In the wake of Rider’s implementation of a student parking fee this semester, I have heard significantly more complaints than usual from students about parking on campus – both in regards to its availability and to the safety and condition of several of the lots. Other faculty members have told me about having similar experiences. Of these complaints, the most common one I have heard voiced by students is the feeling of being unheard by the university administration.
Feeling unheard by the administration is not limited to student concerns about parking. Sometimes, due to the recent high levels of staff turnover and frequent reorganization of administrative offices, students don’t know who they should reach out to with questions or concerns. Other times, students feel that the administration is simply not interested in student feedback. Student Government Association President Naa’san Carr expressed this sentiment in reporting by The Rider News earlier this year on the new “First Day” textbook program. From concerns by Westminster students about the quality of facilities and continuation of their traditions on the Lawrenceville campus to the well-publicized recent difficulties paying student workers, students are consistently frustrated that the only responses they get from the administration seem to be empty promises delivered in emails apparently written by lawyers or crisis-management professionals. Or silence.
On Nov. 10, about a dozen students from my Social Movements class peacefully and respectfully picketed the university open house to draw attention to safety concerns related to parking issues on campus; to their belief the university had failed to live up to its promise that the new parking fees would allow for visible parking improvements to be made this semester. Their picket was not answered with an email, nor with echoing silence.

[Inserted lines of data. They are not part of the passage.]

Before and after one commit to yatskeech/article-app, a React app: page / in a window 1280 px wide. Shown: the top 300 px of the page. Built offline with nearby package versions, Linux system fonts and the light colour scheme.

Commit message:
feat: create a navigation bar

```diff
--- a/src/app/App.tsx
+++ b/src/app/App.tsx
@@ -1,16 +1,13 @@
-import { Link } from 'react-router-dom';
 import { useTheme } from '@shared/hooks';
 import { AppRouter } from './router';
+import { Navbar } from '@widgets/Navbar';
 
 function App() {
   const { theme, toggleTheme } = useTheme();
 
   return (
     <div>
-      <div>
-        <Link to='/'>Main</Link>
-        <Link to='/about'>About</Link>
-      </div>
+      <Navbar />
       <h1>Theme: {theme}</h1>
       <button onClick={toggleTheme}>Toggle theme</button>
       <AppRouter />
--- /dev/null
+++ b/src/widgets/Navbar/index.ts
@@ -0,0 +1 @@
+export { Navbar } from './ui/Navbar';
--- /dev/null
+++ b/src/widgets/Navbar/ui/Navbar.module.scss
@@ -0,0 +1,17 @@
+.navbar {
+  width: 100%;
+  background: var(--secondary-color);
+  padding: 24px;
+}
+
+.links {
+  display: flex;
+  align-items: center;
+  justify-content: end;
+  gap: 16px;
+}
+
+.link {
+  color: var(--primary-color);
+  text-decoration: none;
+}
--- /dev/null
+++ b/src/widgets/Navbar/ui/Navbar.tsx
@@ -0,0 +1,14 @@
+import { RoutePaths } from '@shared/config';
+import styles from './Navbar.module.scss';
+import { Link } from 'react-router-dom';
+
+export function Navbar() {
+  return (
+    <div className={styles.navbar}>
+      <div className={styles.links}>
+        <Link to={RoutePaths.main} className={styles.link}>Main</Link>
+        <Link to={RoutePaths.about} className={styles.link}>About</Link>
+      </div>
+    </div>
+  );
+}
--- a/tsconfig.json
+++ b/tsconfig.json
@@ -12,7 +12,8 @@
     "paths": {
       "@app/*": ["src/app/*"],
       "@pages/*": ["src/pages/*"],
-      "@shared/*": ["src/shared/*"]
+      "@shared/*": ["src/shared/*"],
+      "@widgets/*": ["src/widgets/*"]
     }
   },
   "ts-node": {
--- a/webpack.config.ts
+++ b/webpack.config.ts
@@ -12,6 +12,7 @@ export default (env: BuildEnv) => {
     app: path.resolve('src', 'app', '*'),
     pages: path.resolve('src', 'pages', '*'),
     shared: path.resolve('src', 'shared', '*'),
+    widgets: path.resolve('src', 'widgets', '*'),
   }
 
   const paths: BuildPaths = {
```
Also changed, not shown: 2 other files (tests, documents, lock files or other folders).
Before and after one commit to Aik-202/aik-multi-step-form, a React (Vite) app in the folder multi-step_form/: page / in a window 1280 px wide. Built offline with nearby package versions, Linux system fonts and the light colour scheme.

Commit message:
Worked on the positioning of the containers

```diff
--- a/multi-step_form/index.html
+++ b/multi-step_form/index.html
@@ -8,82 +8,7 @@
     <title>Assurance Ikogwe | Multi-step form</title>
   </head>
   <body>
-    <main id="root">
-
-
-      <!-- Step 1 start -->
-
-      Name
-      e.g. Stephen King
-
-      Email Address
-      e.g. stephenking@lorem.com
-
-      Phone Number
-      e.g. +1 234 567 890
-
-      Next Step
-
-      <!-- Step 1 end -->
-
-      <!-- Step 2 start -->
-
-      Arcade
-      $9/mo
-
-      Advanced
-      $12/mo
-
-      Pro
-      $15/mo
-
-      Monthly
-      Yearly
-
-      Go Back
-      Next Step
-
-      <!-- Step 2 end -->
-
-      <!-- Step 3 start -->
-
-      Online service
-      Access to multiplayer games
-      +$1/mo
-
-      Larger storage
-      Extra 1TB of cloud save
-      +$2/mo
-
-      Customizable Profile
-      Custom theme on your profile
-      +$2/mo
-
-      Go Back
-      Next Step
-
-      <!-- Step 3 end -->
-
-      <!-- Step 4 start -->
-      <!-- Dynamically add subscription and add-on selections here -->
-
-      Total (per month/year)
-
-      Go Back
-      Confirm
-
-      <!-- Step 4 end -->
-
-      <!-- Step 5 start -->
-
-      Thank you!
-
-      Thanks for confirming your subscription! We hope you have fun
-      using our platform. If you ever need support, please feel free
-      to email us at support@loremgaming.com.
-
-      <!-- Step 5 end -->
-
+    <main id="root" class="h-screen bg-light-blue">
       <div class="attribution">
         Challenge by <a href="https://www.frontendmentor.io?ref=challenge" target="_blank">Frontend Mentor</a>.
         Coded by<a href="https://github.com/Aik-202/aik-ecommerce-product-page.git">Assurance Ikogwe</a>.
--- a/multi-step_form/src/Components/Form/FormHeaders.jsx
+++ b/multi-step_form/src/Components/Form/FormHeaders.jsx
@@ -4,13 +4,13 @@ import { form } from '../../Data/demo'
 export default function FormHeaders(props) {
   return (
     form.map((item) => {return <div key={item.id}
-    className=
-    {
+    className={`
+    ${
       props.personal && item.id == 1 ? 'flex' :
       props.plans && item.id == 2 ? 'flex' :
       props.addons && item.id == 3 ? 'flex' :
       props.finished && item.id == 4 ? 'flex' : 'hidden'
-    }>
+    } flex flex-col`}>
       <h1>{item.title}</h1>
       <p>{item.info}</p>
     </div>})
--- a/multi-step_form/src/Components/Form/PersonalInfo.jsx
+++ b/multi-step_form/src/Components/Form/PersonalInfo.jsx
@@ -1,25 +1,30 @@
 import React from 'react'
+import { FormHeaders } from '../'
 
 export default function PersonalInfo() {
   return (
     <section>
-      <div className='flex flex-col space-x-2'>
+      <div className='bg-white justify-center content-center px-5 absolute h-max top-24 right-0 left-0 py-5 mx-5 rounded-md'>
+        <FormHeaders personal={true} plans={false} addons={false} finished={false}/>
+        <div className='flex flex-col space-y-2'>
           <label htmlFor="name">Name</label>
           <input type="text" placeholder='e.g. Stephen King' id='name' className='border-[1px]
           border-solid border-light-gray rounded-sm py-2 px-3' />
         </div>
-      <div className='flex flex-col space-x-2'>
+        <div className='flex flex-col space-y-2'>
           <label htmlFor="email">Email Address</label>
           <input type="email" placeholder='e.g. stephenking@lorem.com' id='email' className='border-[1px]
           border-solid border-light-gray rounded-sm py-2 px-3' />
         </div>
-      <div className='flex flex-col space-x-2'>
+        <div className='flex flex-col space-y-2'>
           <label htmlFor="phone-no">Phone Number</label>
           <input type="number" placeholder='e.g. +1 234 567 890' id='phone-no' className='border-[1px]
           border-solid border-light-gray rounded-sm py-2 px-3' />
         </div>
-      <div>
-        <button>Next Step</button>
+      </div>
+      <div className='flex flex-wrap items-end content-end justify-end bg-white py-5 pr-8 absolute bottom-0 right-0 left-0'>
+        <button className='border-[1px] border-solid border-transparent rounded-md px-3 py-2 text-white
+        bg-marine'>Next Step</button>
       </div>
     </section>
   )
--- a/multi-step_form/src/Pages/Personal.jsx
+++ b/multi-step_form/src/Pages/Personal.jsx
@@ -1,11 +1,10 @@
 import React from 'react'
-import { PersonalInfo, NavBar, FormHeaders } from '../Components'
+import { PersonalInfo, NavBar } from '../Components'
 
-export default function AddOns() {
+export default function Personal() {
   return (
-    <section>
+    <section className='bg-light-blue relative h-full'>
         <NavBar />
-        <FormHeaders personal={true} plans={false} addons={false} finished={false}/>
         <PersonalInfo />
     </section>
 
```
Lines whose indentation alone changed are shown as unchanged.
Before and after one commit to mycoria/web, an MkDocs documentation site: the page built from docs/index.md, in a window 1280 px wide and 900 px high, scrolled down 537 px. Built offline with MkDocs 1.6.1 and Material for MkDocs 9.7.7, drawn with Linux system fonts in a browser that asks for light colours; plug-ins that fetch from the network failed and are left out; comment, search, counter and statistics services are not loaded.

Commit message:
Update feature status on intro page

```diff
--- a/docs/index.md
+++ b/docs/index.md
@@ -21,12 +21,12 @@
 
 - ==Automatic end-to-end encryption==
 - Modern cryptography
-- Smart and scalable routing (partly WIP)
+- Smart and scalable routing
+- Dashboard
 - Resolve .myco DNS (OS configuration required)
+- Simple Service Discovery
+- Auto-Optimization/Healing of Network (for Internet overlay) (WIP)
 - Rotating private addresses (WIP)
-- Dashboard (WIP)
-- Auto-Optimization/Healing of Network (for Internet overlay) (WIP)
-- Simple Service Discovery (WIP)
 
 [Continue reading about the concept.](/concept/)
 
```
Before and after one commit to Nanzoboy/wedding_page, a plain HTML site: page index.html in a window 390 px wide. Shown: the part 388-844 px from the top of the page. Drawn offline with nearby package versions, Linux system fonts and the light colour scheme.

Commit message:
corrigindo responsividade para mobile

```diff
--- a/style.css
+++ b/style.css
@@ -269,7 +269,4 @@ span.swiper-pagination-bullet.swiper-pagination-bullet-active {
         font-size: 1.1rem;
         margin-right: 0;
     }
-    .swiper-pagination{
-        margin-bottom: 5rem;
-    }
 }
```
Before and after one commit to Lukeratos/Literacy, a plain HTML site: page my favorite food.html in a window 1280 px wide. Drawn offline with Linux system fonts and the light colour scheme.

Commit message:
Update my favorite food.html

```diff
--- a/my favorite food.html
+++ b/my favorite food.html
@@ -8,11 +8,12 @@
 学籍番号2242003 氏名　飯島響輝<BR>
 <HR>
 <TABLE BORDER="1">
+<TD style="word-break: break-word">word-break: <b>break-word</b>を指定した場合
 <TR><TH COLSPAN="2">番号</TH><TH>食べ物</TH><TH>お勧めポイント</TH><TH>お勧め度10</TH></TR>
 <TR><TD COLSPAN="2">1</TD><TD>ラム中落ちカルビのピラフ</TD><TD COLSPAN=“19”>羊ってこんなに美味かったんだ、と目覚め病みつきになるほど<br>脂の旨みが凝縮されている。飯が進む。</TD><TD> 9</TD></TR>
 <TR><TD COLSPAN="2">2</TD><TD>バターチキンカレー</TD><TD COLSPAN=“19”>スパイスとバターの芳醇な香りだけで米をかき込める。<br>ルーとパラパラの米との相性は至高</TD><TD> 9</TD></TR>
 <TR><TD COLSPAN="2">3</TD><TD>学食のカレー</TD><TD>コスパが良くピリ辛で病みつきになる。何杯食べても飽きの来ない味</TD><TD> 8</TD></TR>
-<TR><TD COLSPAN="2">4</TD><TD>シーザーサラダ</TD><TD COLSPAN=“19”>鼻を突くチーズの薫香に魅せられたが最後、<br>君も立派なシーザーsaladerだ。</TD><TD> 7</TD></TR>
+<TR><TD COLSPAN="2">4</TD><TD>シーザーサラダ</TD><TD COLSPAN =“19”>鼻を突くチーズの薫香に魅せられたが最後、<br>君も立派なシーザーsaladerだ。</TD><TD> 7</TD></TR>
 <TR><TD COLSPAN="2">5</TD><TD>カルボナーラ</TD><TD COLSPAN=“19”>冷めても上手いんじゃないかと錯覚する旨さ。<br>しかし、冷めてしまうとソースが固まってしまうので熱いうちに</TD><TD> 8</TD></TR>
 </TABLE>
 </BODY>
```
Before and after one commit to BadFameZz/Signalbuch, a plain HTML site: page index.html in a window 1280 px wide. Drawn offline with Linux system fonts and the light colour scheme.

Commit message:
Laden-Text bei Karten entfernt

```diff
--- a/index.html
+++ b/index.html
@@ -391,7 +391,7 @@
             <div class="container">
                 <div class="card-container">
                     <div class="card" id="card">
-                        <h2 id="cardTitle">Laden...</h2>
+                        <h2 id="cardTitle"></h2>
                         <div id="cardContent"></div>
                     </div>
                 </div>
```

After only a little over an hour, they were answered with a visit from both Vice President for Facilities and University Operations Mike Reca and Director of Public Safety James Waldon.
Reca offered to meet with the students in private at their earliest convenience to discuss their issues; that meeting is scheduled to take place this week. This response represents the emergence of a pattern. Reporting by Amethyst Martinez in last week’s edition of The Rider News explicitly states that “The university has averted a student-strike amongst Academic Success Center tutors by prioritizing potential strike participants paychecks over other students across campus.” Despite all their issues with paying student workers, the administration was somehow able to figure out how to pay specific students when it became necessary to avert a work stoppage.
My question then is if the administration was able to pay students threatening to strike, what is preventing them from getting all students paid?
Imagine what might have happened had the student strike leaders not called off the strike until all student workers got paid instead of just some?
There is an old union organizing slogan that states “United we bargain; divided we beg.” The voice of one student complaining – even if that student is the president of the SGA – is easy to ignore, but even a dozen students standing in solidarity withholding work for promised pay or holding signs in the rain for promised parking lot safety upgrades is not. Students have more power than they realize. They just need to stand up.
Managing Editor Jake Tiger and Copy Editor Bridget Hoyt both work for the Academic Success Center and had no part in the writing or editing of this story.